Not much price difference between (feed) wheat and barley here at the moment, in fact barley could even be worth more in the right area!Is yield difference even relevant ?
surely the profitability per acre ( or however you want to define it ) of different crops is the most important thing & the best way to compare ?
dunno about you, but there is quite a difference here between the value of barley & wheat
2 tonne of mungbeans at $1200 is a lot more profitable than 6 tonne of grain sorghum at $250, for example . . .
sorry i meant wwFor us not much difference but 2020 was quite dry for spring crops and 2021 had no rain for 7 weeks last spring so not really fair comparison years as spring drilled stuff doesn't like snotty stuff that goes wet to dry.
Edit assumin you mean spring wheat, if its winter to spring barley then its about 2t/acre

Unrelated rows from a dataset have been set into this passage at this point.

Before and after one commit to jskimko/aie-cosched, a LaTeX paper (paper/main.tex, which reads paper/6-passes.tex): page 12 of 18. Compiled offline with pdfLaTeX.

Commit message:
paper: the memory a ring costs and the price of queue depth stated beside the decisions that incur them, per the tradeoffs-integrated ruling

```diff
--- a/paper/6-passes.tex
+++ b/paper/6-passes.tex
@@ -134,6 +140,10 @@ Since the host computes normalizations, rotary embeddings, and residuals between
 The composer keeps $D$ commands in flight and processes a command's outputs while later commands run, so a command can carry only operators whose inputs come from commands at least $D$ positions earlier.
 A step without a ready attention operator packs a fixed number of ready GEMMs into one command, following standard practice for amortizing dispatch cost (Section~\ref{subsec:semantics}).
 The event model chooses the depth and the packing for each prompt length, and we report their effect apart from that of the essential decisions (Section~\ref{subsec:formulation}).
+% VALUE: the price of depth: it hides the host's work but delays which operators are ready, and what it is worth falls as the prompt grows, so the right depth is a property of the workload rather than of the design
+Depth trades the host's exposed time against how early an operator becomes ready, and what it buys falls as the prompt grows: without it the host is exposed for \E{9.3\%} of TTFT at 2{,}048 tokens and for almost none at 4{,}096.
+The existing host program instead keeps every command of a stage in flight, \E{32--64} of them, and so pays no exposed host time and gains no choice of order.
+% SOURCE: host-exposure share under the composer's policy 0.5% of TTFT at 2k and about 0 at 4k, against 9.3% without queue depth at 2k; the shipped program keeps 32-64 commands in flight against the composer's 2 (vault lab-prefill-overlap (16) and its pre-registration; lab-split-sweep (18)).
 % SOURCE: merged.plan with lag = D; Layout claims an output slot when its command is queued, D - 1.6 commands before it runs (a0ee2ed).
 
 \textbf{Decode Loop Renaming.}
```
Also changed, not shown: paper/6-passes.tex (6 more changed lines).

in light of recent input rises and lower spring cropping options im curious to know the difference people find in yield between SB and wheat on their farms and why?
i was just interested in the yield variations around the country and reasons for it, im guessing soil type and rotation will be the main reasons for it? does anyone else find muck gives SB more of a boost than wheat?Not much price difference between (feed) wheat and barley here at the moment, in fact barley could even be worth more in the right area!
You are right though, margin per acre would be more of a comparison between the two crops. Spring barley is a lot cheaper to grow and it the right season can yield very well but in a dry spring season can take money with it!
i was told it was a poorer gross margin that sb as theres not enough yield difference to compete with malting premium?
interesting so over a tonne difference, a tonnes worth a lot nowSpring barley 1.5t to 3.3t
W wheat 2.8t to 4.3t (5t one year, but unusual).
Nice drop of rain in May/June and S Barley normally does towards 3t. Drought, 1.5t.
Average wheat probably 3.7t. Average S Barley probably 2.4t. Depends how many weird weather events we get.
So is Nitrogen, but the wheat will likely leave a bigger GM.interesting so over a tonne difference, a tonnes worth a lot now
my land isnt heavy so sb normally does ok, do people on heavier land get huge yields if they can get a decent germination?So is Nitrogen, but the wheat will likely leave a bigger GM.
Decision here is more soil type based. Heavier land wheat, winter barley, break, repeat.
Light land won't grow either wheat or a conventional w barley. But the s. Barley will always germinate on the sand, then we pray for rain in May.
S. Barley riskier on heavy land?